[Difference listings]
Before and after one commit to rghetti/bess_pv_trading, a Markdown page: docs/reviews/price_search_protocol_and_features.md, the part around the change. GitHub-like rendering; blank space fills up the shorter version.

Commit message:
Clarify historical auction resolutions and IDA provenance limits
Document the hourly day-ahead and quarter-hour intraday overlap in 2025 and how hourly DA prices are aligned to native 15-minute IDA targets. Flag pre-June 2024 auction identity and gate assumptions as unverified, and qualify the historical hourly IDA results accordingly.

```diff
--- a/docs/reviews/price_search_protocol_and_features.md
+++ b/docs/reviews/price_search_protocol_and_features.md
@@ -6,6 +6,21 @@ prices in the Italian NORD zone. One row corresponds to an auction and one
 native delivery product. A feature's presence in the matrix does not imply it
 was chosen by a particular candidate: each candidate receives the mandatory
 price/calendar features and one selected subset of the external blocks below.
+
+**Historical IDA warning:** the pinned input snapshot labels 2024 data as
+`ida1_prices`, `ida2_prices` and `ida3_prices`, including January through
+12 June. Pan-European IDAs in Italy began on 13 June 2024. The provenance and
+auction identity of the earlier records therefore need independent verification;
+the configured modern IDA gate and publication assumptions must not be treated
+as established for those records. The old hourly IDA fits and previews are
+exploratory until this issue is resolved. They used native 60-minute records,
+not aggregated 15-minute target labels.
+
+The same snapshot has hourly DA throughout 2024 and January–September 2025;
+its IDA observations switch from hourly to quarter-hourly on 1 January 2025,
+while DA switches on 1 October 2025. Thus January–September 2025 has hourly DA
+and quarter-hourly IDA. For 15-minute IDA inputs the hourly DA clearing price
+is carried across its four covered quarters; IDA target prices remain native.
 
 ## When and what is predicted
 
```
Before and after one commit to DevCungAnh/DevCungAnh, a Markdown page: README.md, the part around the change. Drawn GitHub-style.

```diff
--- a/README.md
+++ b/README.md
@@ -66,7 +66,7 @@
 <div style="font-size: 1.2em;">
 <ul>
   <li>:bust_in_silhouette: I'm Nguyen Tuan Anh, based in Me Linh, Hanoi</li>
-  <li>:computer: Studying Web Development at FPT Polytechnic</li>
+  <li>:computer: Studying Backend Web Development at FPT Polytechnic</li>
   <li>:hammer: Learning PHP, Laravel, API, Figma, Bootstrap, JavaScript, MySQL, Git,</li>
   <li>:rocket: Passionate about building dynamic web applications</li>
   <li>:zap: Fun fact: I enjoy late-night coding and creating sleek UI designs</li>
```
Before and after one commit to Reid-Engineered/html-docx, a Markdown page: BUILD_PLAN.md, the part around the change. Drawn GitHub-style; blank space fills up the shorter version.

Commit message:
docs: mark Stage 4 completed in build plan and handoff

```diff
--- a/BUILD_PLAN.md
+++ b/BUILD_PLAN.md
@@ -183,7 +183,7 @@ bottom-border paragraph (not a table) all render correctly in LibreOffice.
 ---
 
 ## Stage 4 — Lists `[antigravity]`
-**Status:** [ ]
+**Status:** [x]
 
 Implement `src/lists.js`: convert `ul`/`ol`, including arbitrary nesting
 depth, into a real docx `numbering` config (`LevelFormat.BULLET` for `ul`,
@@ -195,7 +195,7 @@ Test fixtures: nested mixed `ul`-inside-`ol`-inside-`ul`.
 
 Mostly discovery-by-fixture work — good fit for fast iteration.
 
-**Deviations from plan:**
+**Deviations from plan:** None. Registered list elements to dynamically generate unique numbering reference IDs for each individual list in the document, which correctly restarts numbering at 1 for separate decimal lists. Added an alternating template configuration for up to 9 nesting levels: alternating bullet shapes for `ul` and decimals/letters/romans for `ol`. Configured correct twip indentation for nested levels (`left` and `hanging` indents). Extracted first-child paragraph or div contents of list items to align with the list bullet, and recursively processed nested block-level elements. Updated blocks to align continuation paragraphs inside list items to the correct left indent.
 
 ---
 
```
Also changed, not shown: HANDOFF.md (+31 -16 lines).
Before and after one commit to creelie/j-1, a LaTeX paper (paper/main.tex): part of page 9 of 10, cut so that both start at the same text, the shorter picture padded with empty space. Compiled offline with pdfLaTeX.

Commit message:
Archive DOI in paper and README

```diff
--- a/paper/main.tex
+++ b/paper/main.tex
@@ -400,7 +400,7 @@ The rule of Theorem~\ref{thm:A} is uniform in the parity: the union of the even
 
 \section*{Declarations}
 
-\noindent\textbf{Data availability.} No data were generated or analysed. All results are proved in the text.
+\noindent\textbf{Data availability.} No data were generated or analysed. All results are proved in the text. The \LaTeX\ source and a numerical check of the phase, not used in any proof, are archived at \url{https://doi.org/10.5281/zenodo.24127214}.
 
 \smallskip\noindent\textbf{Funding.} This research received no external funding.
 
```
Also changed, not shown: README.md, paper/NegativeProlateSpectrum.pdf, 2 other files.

### [WHAT IS BEING ASKED]
Could you give the data again, word for word?

### [YOUR SOLUTION]
Before and after one commit to rghetti/bess_pv_trading, a Markdown page: docs/reviews/price_search_protocol_and_features.md, the part around the change. GitHub-like rendering; blank space fills up the shorter version.

Commit message:
Clarify historical auction resolutions and IDA provenance limits
Document the hourly day-ahead and quarter-hour intraday overlap in 2025 and how hourly DA prices are aligned to native 15-minute IDA targets. Flag pre-June 2024 auction identity and gate assumptions as unverified, and qualify the historical hourly IDA results accordingly.

```diff
--- a/docs/reviews/price_search_protocol_and_features.md
+++ b/docs/reviews/price_search_protocol_and_features.md
@@ -6,6 +6,21 @@ prices in the Italian NORD zone. One row corresponds to an auction and one
 native delivery product. A feature's presence in the matrix does not imply it
 was chosen by a particular candidate: each candidate receives the mandatory
 price/calendar features and one selected subset of the external blocks below.
+
+**Historical IDA warning:** the pinned input snapshot labels 2024 data as
+`ida1_prices`, `ida2_prices` and `ida3_prices`, including January through
+12 June. Pan-European IDAs in Italy began on 13 June 2024. The provenance and
+auction identity of the earlier records therefore need independent verification;
+the configured modern IDA gate and publication assumptions must not be treated
+as established for those records. The old hourly IDA fits and previews are
+exploratory until this issue is resolved. They used native 60-minute records,
+not aggregated 15-minute target labels.
+
+The same snapshot has hourly DA throughout 2024 and January–September 2025;
+its IDA observations switch from hourly to quarter-hourly on 1 January 2025,
+while DA switches on 1 October 2025. Thus January–September 2025 has hourly DA
+and quarter-hourly IDA. For 15-minute IDA inputs the hourly DA clearing price
+is carried across its four covered quarters; IDA target prices remain native.
 
 ## When and what is predicted
 
```
Before and after one commit to DevCungAnh/DevCungAnh, a Markdown page: README.md, the part around the change. Drawn GitHub-style.

```diff
--- a/README.md
+++ b/README.md
@@ -66,7 +66,7 @@
 <div style="font-size: 1.2em;">
 <ul>
   <li>:bust_in_silhouette: I'm Nguyen Tuan Anh, based in Me Linh, Hanoi</li>
-  <li>:computer: Studying Web Development at FPT Polytechnic</li>
+  <li>:computer: Studying Backend Web Development at FPT Polytechnic</li>
   <li>:hammer: Learning PHP, Laravel, API, Figma, Bootstrap, JavaScript, MySQL, Git,</li>
   <li>:rocket: Passionate about building dynamic web applications</li>
   <li>:zap: Fun fact: I enjoy late-night coding and creating sleek UI designs</li>
```
Before and after one commit to Reid-Engineered/html-docx, a Markdown page: BUILD_PLAN.md, the part around the change. Drawn GitHub-style; blank space fills up the shorter version.

Commit message:
docs: mark Stage 4 completed in build plan and handoff

```diff
--- a/BUILD_PLAN.md
+++ b/BUILD_PLAN.md
@@ -183,7 +183,7 @@ bottom-border paragraph (not a table) all render correctly in LibreOffice.
 ---
 
 ## Stage 4 — Lists `[antigravity]`
-**Status:** [ ]
+**Status:** [x]
 
 Implement `src/lists.js`: convert `ul`/`ol`, including arbitrary nesting
 depth, into a real docx `numbering` config (`LevelFormat.BULLET` for `ul`,
@@ -195,7 +195,7 @@ Test fixtures: nested mixed `ul`-inside-`ol`-inside-`ul`.
 
 Mostly discovery-by-fixture work — good fit for fast iteration.
 
-**Deviations from plan:**
+**Deviations from plan:** None. Registered list elements to dynamically generate unique numbering reference IDs for each individual list in the document, which correctly restarts numbering at 1 for separate decimal lists. Added an alternating template configuration for up to 9 nesting levels: alternating bullet shapes for `ul` and decimals/letters/romans for `ol`. Configured correct twip indentation for nested levels (`left` and `hanging` indents). Extracted first-child paragraph or div contents of list items to align with the list bullet, and recursively processed nested block-level elements. Updated blocks to align continuation paragraphs inside list items to the correct left indent.
 
 ---
 
```
Also changed, not shown: HANDOFF.md (+31 -16 lines).
Before and after one commit to creelie/j-1, a LaTeX paper (paper/main.tex): part of page 9 of 10, cut so that both start at the same text, the shorter picture padded with empty space. Compiled offline with pdfLaTeX.

Commit message:
Archive DOI in paper and README

```diff
--- a/paper/main.tex
+++ b/paper/main.tex
@@ -400,7 +400,7 @@ The rule of Theorem~\ref{thm:A} is uniform in the parity: the union of the even
 
 \section*{Declarations}
 
-\noindent\textbf{Data availability.} No data were generated or analysed. All results are proved in the text.
+\noindent\textbf{Data availability.} No data were generated or analysed. All results are proved in the text. The \LaTeX\ source and a numerical check of the phase, not used in any proof, are archived at \url{https://doi.org/10.5281/zenodo.24127214}.
 
 \smallskip\noindent\textbf{Funding.} This research received no external funding.
 
```
Also changed, not shown: README.md, paper/NegativeProlateSpectrum.pdf, 2 other files.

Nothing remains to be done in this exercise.